Human Remains and Violence: An Interdisciplinary Journal
Confronting racial diversity
Alice Garner and Diane Kirkby

168 9 From ‘White Australia’ to ‘the race question in America’: Confronting racial diversity In 2009, the controversial Melbourne tabloid columnist Andrew Bolt wrote an article criticising white-skinned people who identified as Aboriginal for the purpose of taking up indigenous awards and scholarships. One of those he targeted was a newly named Fulbrighter. Mark McMillan was a legal scholar who had just been awarded the 2009 Fulbright Indigenous scholarship (discussed in chapter ten). The irony would not be lost on McMillan, who was heading to Arizona State

in Academic ambassadors, Pacific allies
Michele Elam

This piece presents an overview of the events organized in New York to celebrate what would have been James Baldwin’s 90th year.

James Baldwin Review
Stephen Catterall and Keith Gildart

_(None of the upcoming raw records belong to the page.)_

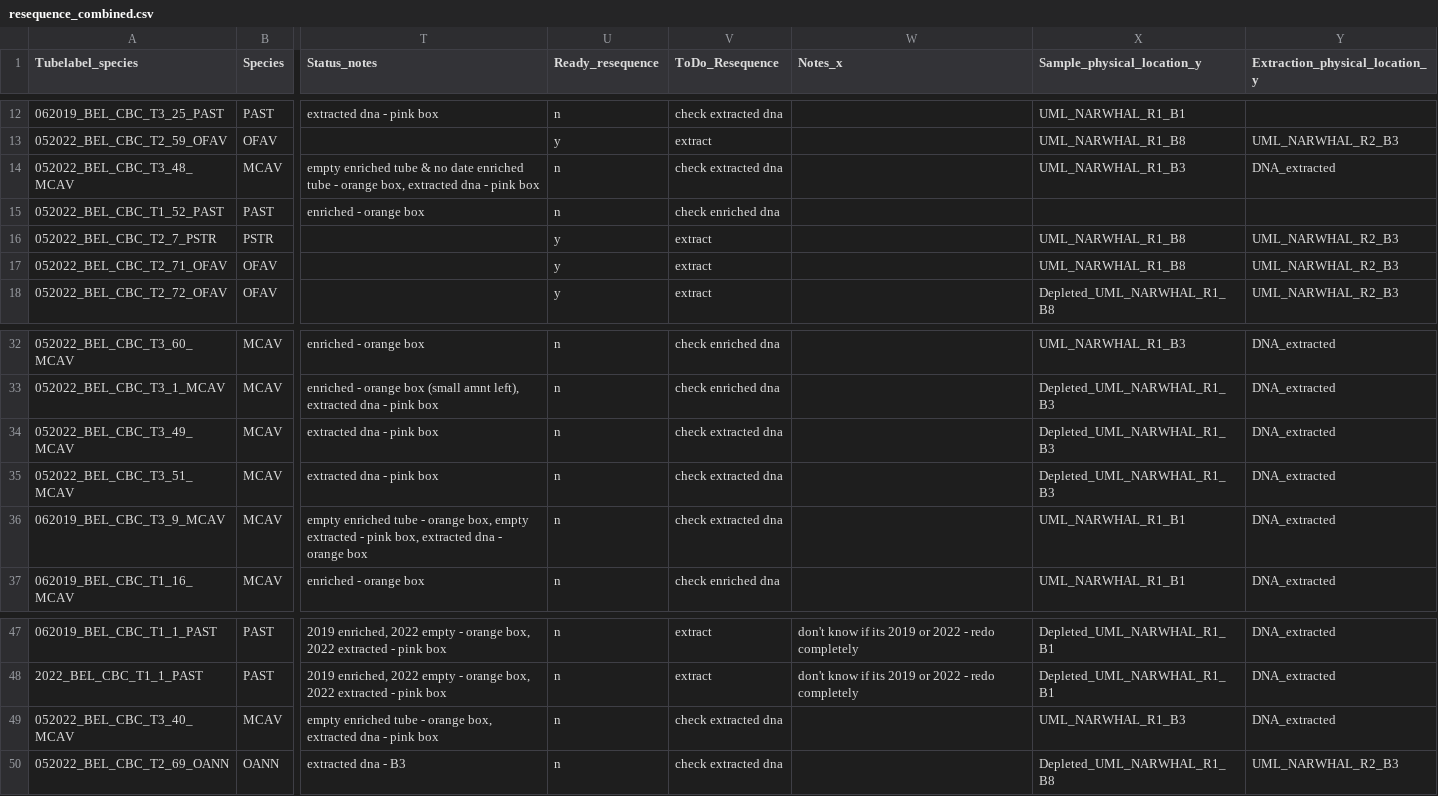
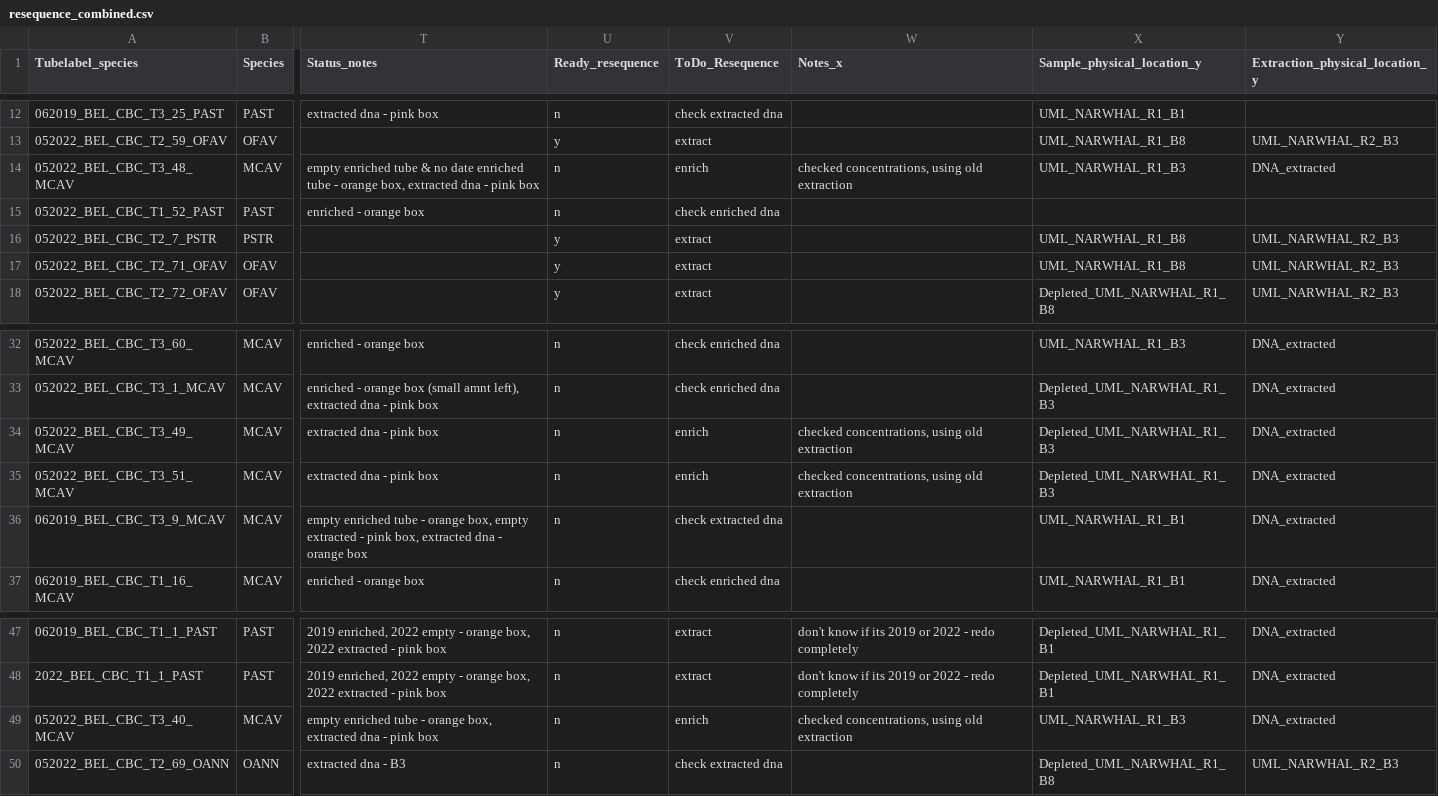
Before and after one commit to brookewicz/LabNotebook, a CSV file: 2019_2022_resequencing/resequence_combined.csv, drawn as a sheet; only a part is shown, gaps mark what is left out; the diff names each change by its address in the sheet, - before the commit and + after, or states it on an @@ line.

Commit message:
update next steps for 7_16 processed samples

```diff
--- a/2019_2022_resequencing/resequence_combined.csv
+++ b/2019_2022_resequencing/resequence_combined.csv
-V14 (ToDo_Resequence): check extracted dna
+V14 (ToDo_Resequence): enrich
-W14 (Notes_x): (empty)
+W14 (Notes_x): checked concentrations, using old extraction
-V34:V35 (ToDo_Resequence): check extracted dna
+V34:V35 (ToDo_Resequence): enrich
-W34:W35 (Notes_x): (empty)
+W34:W35 (Notes_x): checked concentrations, using old extraction
-V49 (ToDo_Resequence): check extracted dna
+V49 (ToDo_Resequence): enrich
-W49 (Notes_x): (empty)
+W49 (Notes_x): checked concentrations, using old extraction
```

7 Race, gender, sexuality and the politics of northern soul There were increasing racial tensions in Britain throughout the 1970s, with street violence, institutional racism and a popular discourse that stereotyped and stigmatised minorities. These episodes generated an organisational response through groups such as Rock Against Racism (RAR) and the Anti-Nazi League (ANL).1 This chapter explores the ways in which northern soul was formed through a white British rearticulation of the discourses of black music, politics and cultural symbols. The scene never

in Keeping the faith
Ian Scott

race war and he confessed to being an avowed white supremacist. His actions reached back into what Jelani Cobb described, a week after the murders, as the ‘vintage rationalisations for terrorist violence in American history’. Roof reputedly told one of his victims that: ‘You are raping our women and taking over the country.’ These agitations were precisely the ones expressed in a cultural touchstone for views on violence and miscegenation that Cobb highlighted: D.W. Griffith's 1915 film, The Birth of a Nation . 2 Griffith's portrayal of the rise of the Ku

in The films of Costa-Gavras
Physicians and their therapies for the Cold War
Claudia Kemper

v 10 v ‘The nuclear arms race is psychological at its roots’:1 physicians and their therapies for the Cold War Claudia Kemper ‘Wars begin in the mind, but the mind is also capable of preventing war.’2 The Cold War from a medical perspective Physicians are members of a respected profession and at the same time an elite minority, whose special social position is particularly called upon when state and society find themselves in a crisis, above all in armed conflict.3 Traditionally, physicians involved in conflicts carry out their role after an episode of

in Understanding the imaginary war
Heather Streets

officers, and demonstrates the cultural impact such interventions could have. Equally important, through his extensive use of the Victorian media, Roberts inevitably brought his preoccupation with martial race ideology before a very wide public. From despatches written during the Second Afghan War to interviews, speeches and his own best-selling book, Roberts’s characterisations of Highlanders, Sikhs and

in Martial races